Exercise, walking, running is much more enjoyable if you have an appropriate track to accompany you. Music here can inspire you to keep going or motivate you to start. It can be a welcome distraction from boring jobs and again, lift your mood so you can enjoy what you’re doing.
Anytime I want to feel inspired or creative, I will play something to help me to get into the mood. My favourite song right now before I sit down to work is ‘Don’t Stop Believin’ by Journey. I also like certain relaxing playlists if I am studying or writing to help me focus, concentrate or just relax. Create a set of different playlists for different situations that you can turn to, to suit your mood. I listen to a brilliant Sober Bliss playlist created by one of our members

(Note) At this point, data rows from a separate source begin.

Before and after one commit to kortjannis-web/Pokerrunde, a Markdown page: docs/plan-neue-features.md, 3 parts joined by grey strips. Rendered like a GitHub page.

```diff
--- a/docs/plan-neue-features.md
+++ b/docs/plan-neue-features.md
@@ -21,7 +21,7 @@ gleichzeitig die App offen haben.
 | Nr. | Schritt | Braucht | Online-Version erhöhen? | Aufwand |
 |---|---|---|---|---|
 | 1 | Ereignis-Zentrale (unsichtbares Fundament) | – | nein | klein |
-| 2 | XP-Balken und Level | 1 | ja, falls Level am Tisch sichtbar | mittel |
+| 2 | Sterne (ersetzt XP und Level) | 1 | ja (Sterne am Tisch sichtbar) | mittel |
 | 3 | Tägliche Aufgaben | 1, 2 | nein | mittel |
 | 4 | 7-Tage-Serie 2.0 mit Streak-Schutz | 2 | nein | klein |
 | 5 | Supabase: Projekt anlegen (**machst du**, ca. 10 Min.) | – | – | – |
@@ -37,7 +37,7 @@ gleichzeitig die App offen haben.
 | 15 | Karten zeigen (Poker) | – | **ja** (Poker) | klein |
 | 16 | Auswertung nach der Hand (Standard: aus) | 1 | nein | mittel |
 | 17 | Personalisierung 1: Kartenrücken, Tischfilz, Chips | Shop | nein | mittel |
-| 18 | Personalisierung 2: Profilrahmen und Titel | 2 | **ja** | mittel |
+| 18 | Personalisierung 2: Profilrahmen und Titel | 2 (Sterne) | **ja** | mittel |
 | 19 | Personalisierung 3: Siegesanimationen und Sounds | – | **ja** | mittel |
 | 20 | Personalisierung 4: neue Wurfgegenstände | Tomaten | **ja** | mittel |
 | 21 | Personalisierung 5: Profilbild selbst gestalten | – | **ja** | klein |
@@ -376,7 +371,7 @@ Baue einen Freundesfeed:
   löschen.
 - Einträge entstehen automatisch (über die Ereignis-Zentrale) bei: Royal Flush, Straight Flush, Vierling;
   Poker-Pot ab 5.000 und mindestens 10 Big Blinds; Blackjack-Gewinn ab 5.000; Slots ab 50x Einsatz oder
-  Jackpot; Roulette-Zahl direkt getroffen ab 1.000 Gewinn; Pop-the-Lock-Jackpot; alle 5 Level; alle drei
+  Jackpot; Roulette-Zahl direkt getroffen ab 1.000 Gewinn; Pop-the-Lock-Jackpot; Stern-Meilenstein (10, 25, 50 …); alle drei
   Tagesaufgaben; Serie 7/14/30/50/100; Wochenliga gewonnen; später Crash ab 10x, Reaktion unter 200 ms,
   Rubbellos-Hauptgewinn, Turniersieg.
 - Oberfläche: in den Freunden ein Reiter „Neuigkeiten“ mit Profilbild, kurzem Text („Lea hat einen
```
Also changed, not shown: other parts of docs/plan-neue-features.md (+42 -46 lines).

Music is so effective for stress management and relief. And it can be anything you like. My husband prefers Buried Tomorrow which, for me, is the least relaxing thing you can listen to, but hey – each to their own. Generally speaking though, the slower the pace of music, the calmer and more relaxed you will feel, while upbeat music will help you feel more positive and optimistic.
When was the last time, you really listened to a song, I mean really? What instruments did you notice, the lyrics, the melody? Mindfulness doesn’t have to be sitting in stillness and really tuning in to a song can be wonderfully calming and help you to stay in the moment, which is the only moment that matters.
Listening to great music can help enormously with cravings. When you’re struggling, put on your favourite happy tune and dance around the room or pound the streets with your headphones on. You will soon forget about the difficult feelings and come back feeling energized and uplifted.
Other benefits of listening to music in sobriety are:
- It encourages relaxation
- It can help with depression
- Music can help with boredom and anxiety
- Dancing with music can connect you with new people
- Music can help to combat loneliness
- Music has been shown to help with pain relief
- Music can help improve focus and concentration
- Listening to music can help deal with difficult emotions
- There is nothing like a great song to uplift and inspire you
My final words on music in sobriety are:
- If it makes you happy, listen to it
- If it feels safe, listen to it
- If you want to sing, sing. And if you want to dance, dance
I’d love to know what your experiences are of music in sobriety. Are there songs you can’t listen to? Is music supporting you in your journey? What is your favourite uplifting tune?
Wherever you are in your journey to an alcohol-free life, we are here to support and guide you.